* Itemized modification records
-----

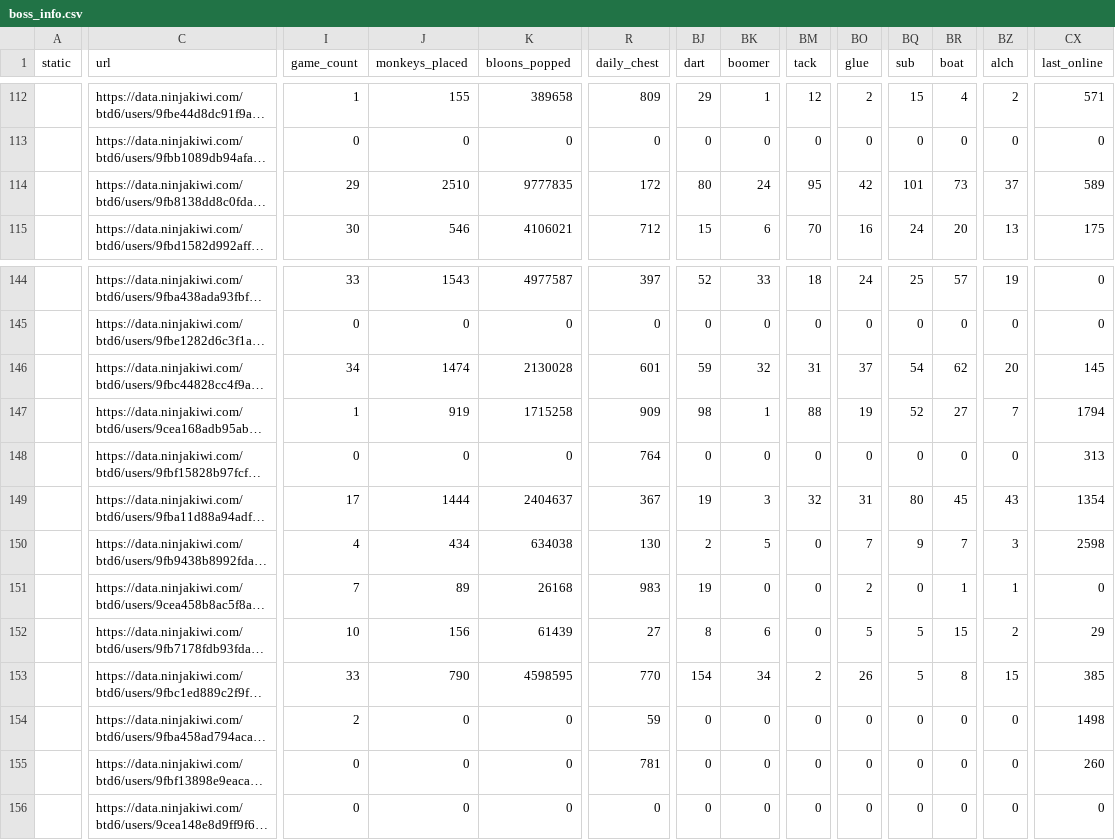
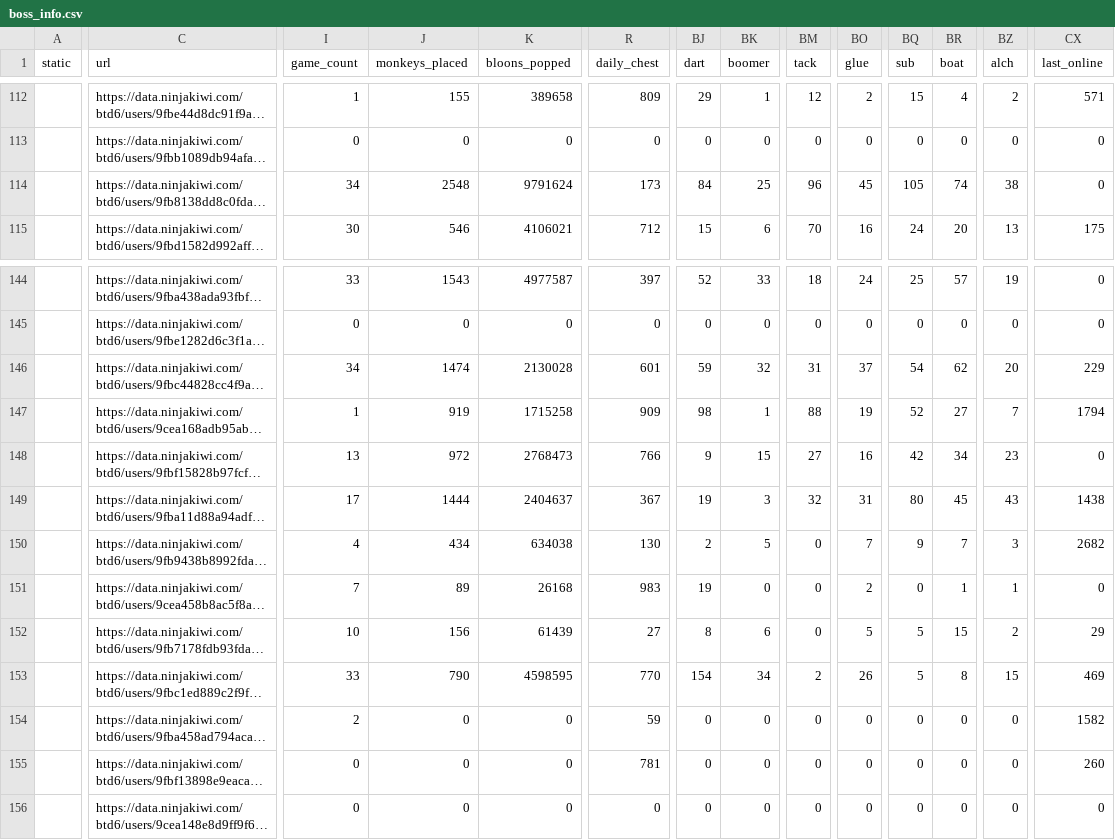
Before and after one commit to ducanup01/btd6boss, a CSV file: boss_info.csv, drawn as a sheet; only a part is shown, gaps mark what is left out; long unchanged cells end in …; the diff covers the shown part only; the diff names each change by its address in the sheet, - before the commit and + after, or states it on an @@ line.

Commit message:
automatic updater

```diff
--- a/boss_info.csv
+++ b/boss_info.csv
-I114 (game_count): 29
+I114 (game_count): 34
-J114 (monkeys_placed): 2510
+J114 (monkeys_placed): 2548
-K114 (bloons_popped): 9777835
+K114 (bloons_popped): 9791624
-R114 (daily_chest): 172
+R114 (daily_chest): 173
-BJ114 (dart): 80
+BJ114 (dart): 84
-BK114 (boomer): 24
+BK114 (boomer): 25
-BM114 (tack): 95
+BM114 (tack): 96
-BO114 (glue): 42
+BO114 (glue): 45
-BQ114 (sub): 101
+BQ114 (sub): 105
-BR114 (boat): 73
+BR114 (boat): 74
-BZ114 (alch): 37
+BZ114 (alch): 38
-CX114 (last_online): 589
+CX114 (last_online): 0
-CX146 (last_online): 145
+CX146 (last_online): 229
-I148 (game_count): 0
+I148 (game_count): 13
-J148 (monkeys_placed): 0
+J148 (monkeys_placed): 972
-K148 (bloons_popped): 0
+K148 (bloons_popped): 2768473
-R148 (daily_chest): 764
+R148 (daily_chest): 766
-BJ148 (dart): 0
+BJ148 (dart): 9
-BK148 (boomer): 0
+BK148 (boomer): 15
-BM148 (tack): 0
+BM148 (tack): 27
-BO148 (glue): 0
+BO148 (glue): 16
-BQ148 (sub): 0
+BQ148 (sub): 42
-BR148 (boat): 0
+BR148 (boat): 34
-BZ148 (alch): 0
+BZ148 (alch): 23
-CX148 (last_online): 313
+CX148 (last_online): 0
-CX149 (last_online): 1354
+CX149 (last_online): 1438
-CX150 (last_online): 2598
+CX150 (last_online): 2682
-CX153 (last_online): 385
+CX153 (last_online): 469
-CX154 (last_online): 1498
+CX154 (last_online): 1582
```
Also changed, not shown: 99 edited cells elsewhere in this file, boss_elite_info.csv.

-----

* Task goal
In the data shown above, how many lines hold the string "boomer"? The answer is the number alone.

* Exercise response
4